The message I took from Rethinking the Digital Divide is that the divide is increasing rather than getting smaller. It’s no longer just about access to the technology, its about what you do with it when it’s in your hands. Research may show that the majority of learners own mobile phones – but that their owners are confident with using them is still largely an assumption. Also some of the sessions I attended showed that access to education remains problematic for many, including people with disabilities, those in prison, in the workplace, in communities. In prison the technology disables rather than enables; the OU now delivers content via the internet. The majority of prisoners do not have the internet; education is the bedrock of rehabilitation and they are denied access.
The debate over accessibility of online resources and the use of assistive technology continues – yet there were no exhibitors at ALT-C from any screen reading or text to speech software companies, or organisations such as Ability Net or the British Dyslexia Association. I was disappointed that a conference on digital divisions appeared to have so little on inclusive design or holistic approaches to accessibility and the debate around alternative versions of multimedia and animation. It would have been good to have daily workshops on practicalities such as adding captions to video, demonstrations of assistive technology or what the open source movement is doing to support accessibility.

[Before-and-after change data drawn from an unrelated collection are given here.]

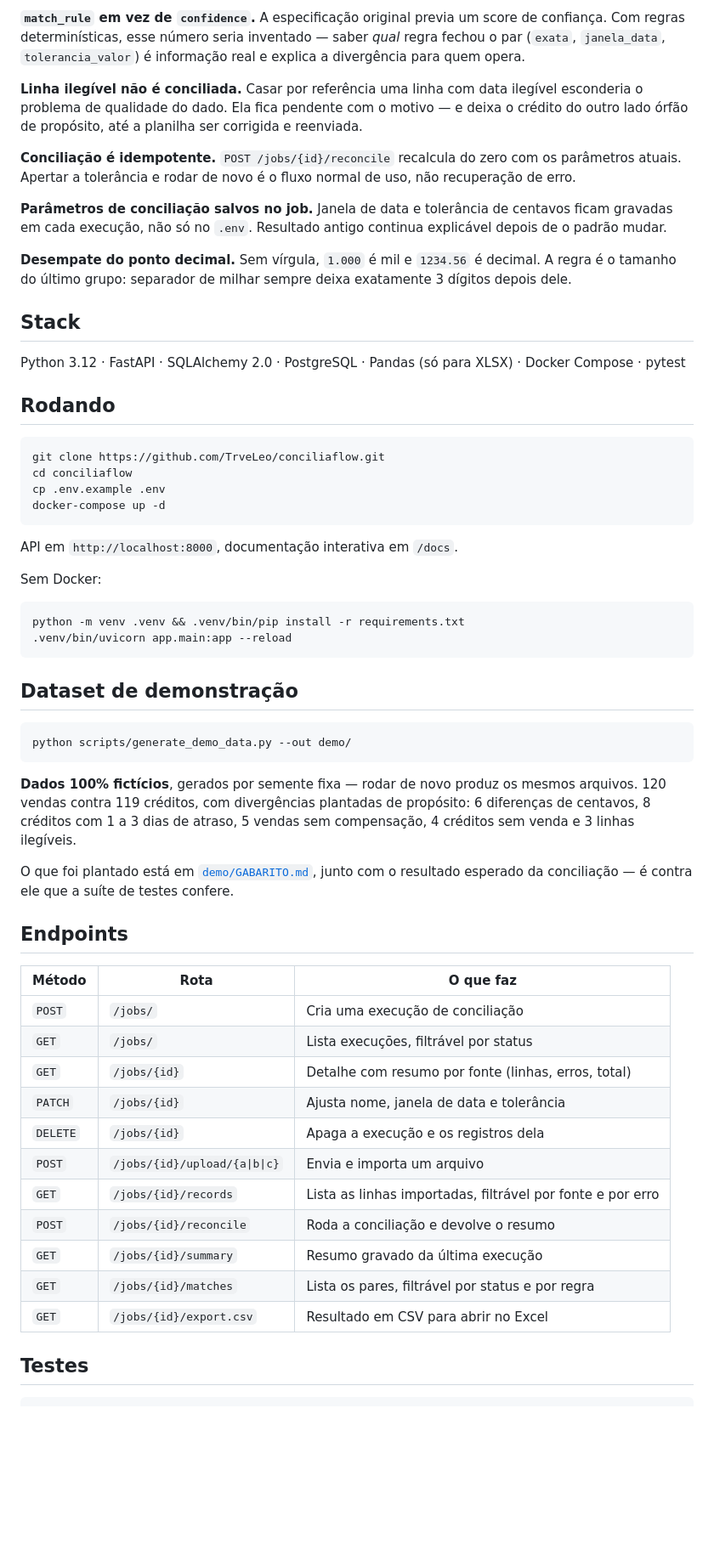
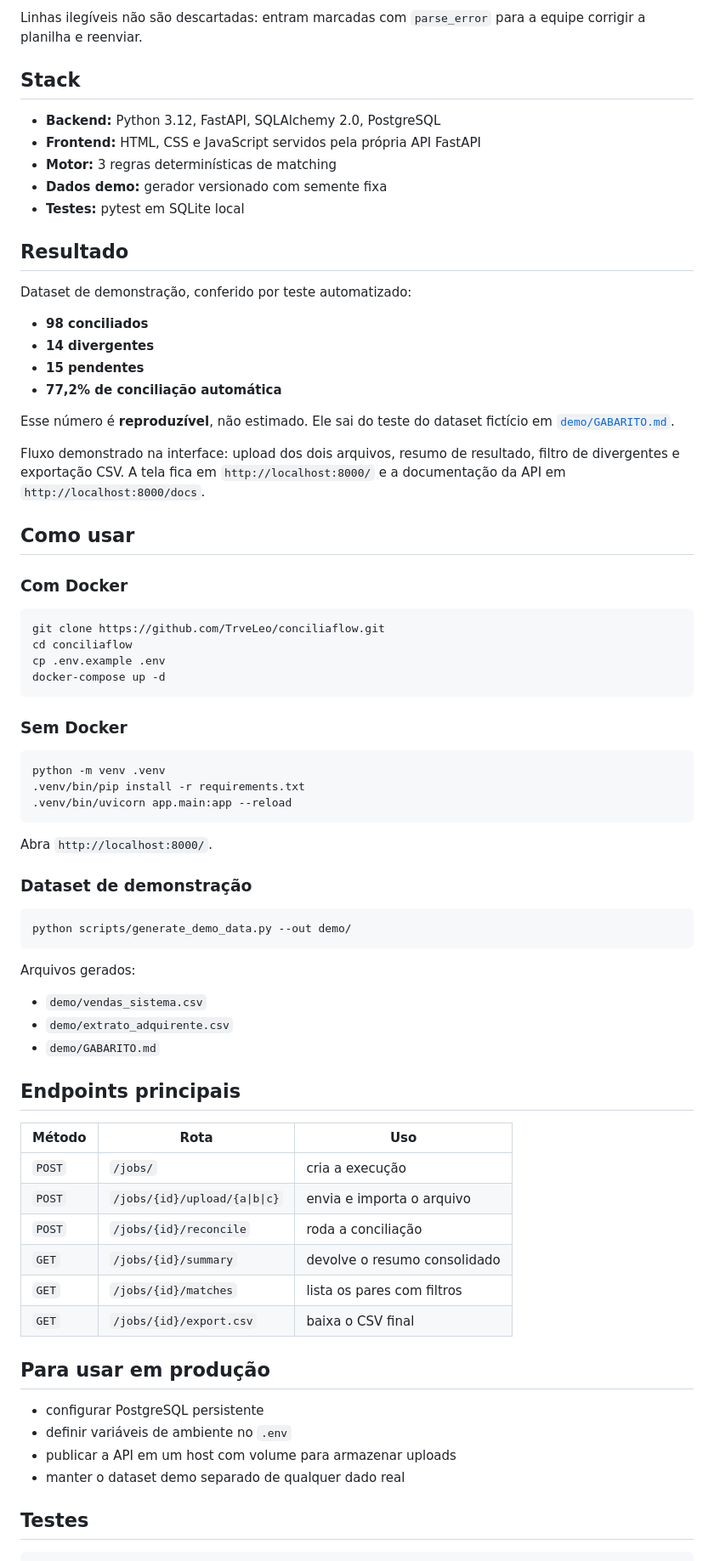
Before and after one commit to TrveLeo/conciliaflow, a Markdown page: README.md, the part around the change printed below. Shown: that part at 85% size. GitHub-like rendering; blank space fills up the shorter version.

````diff
--- a/README.md
+++ b/README.md
@@ -73,31 +38,33 @@ em `GET /jobs/{id}/records?only_errors=true`.
-**`match_rule` em vez de `confidence`.** A especificação original previa um
-score de confiança. Com regras determinísticas, esse número seria inventado —
-saber *qual* regra fechou o par (`exata`, `janela_data`, `tolerancia_valor`)
-é informação real e explica a divergência para quem opera.
-
-**Linha ilegível não é conciliada.** Casar por referência uma linha com data
-ilegível esconderia o problema de qualidade do dado. Ela fica pendente com o
-motivo — e deixa o crédito do outro lado órfão de propósito, até a planilha ser
-corrigida e reenviada.
-
-**Conciliação é idempotente.** `POST /jobs/{id}/reconcile` recalcula do zero com
-os parâmetros atuais. Apertar a tolerância e rodar de novo é o fluxo normal de
-uso, não recuperação de erro.
-
-**Parâmetros de conciliação salvos no job.** Janela de data e tolerância de
-centavos ficam gravadas em cada execução, não só no `.env`. Resultado antigo
-continua explicável depois de o padrão mudar.
-
-**Desempate do ponto decimal.** Sem vírgula, `1.000` é mil e `1234.56` é
-decimal. A regra é o tamanho do último grupo: separador de milhar sempre deixa
-exatamente 3 dígitos depois dele.
+Linhas ilegíveis não são descartadas: entram marcadas com `parse_error` para a
+equipe corrigir a planilha e reenviar.
 
 ## Stack
 
-Python 3.12 · FastAPI · SQLAlchemy 2.0 · PostgreSQL · Pandas (só para XLSX) ·
-Docker Compose · pytest
+- **Backend:** Python 3.12, FastAPI, SQLAlchemy 2.0, PostgreSQL
+- **Frontend:** HTML, CSS e JavaScript servidos pela própria API FastAPI
+- **Motor:** 3 regras determinísticas de matching
+- **Dados demo:** gerador versionado com semente fixa
+- **Testes:** pytest em SQLite local
 
-## Rodando
+## Resultado
+
+Dataset de demonstração, conferido por teste automatizado:
+
+- **98 conciliados**
+- **14 divergentes**
+- **15 pendentes**
+- **77,2% de conciliação automática**
+
+Esse número é **reproduzível**, não estimado. Ele sai do teste do dataset
+fictício em [`demo/GABARITO.md`](demo/GABARITO.md).
+
+Fluxo demonstrado na interface: upload dos dois arquivos, resumo de resultado,
+filtro de divergentes e exportação CSV. A tela fica em `http://localhost:8000/`
+e a documentação da API em `http://localhost:8000/docs`.
+
+## Como usar
+
+### Com Docker
 
 ```bash
 git clone https://github.com/TrveLeo/conciliaflow.git
@@ -106,44 +73,45 @@ cp .env.example .env
 docker-compose up -d
 ```
 
-API em `http://localhost:8000`, documentação interativa em `/docs`.
-
-Sem Docker:
+### Sem Docker
 
 ```bash
-python -m venv .venv && .venv/bin/pip install -r requirements.txt
+python -m venv .venv
+.venv/bin/pip install -r requirements.txt
 .venv/bin/uvicorn app.main:app --reload
 ```
 
-## Dataset de demonstração
+Abra `http://localhost:8000/`.
+
+### Dataset de demonstração
 
 ```bash
 python scripts/generate_demo_data.py --out demo/
 ```
 
-**Dados 100% fictícios**, gerados por semente fixa — rodar de novo produz os
-mesmos arquivos. 120 vendas contra 119 créditos, com divergências plantadas de
-propósito: 6 diferenças de centavos, 8 créditos com 1 a 3 dias de atraso, 5
-vendas sem compensação, 4 créditos sem venda e 3 linhas ilegíveis.
+Arquivos gerados:
 
-O que foi plantado está em [`demo/GABARITO.md`](demo/GABARITO.md), junto com o
-resultado esperado da conciliação — é contra ele que a suíte de testes confere.
+- `demo/vendas_sistema.csv`
+- `demo/extrato_adquirente.csv`
+- `demo/GABARITO.md`
 
-## Endpoints
+## Endpoints principais
 
-| Método | Rota | O que faz |
+| Método | Rota | Uso |
 |---|---|---|
-| `POST` | `/jobs/` | Cria uma execução de conciliação |
-| `GET` | `/jobs/` | Lista execuções, filtrável por status |
-| `GET` | `/jobs/{id}` | Detalhe com resumo por fonte (linhas, erros, total) |
-| `PATCH` | `/jobs/{id}` | Ajusta nome, janela de data e tolerância |
-| `DELETE` | `/jobs/{id}` | Apaga a execução e os registros dela |
-| `POST` | `/jobs/{id}/upload/{a\|b\|c}` | Envia e importa um arquivo |
-| `GET` | `/jobs/{id}/records` | Lista as linhas importadas, filtrável por fonte e por erro |
-| `POST` | `/jobs/{id}/reconcile` | Roda a conciliação e devolve o resumo |
-| `GET` | `/jobs/{id}/summary` | Resumo gravado da última execução |
-| `GET` | `/jobs/{id}/matches` | Lista os pares, filtrável por status e por regra |
-| `GET` | `/jobs/{id}/export.csv` | Resultado em CSV para abrir no Excel |
+| `POST` | `/jobs/` | cria a execução |
+| `POST` | `/jobs/{id}/upload/{a\|b\|c}` | envia e importa o arquivo |
+| `POST` | `/jobs/{id}/reconcile` | roda a conciliação |
+| `GET` | `/jobs/{id}/summary` | devolve o resumo consolidado |
+| `GET` | `/jobs/{id}/matches` | lista os pares com filtros |
+| `GET` | `/jobs/{id}/export.csv` | baixa o CSV final |
+
+## Para usar em produção
+
+- configurar PostgreSQL persistente
+- definir variáveis de ambiente no `.env`
+- publicar a API em um host com volume para armazenar uploads
+- manter o dataset demo separado de qualquer dado real
 
 ## Testes
 
````
Also changed, not shown: other parts of README.md (+26 -73 lines), ConciliaFlow-demo.gif (added), resultado-conciliacao.png (added), 5 other files.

I wonder how much the learning technologists themselves are responsible for creating a digital divide; do we forget that those whose learning we believe we are enhancing are in a different place. They may not share the same level of access to the technical gadgets and wizardry, or the skills to use them to their full potential. Again, having the technology is not the same as being confident and skilled with using it and I do sometimes wonder if herein lies the roots of our digital divisions.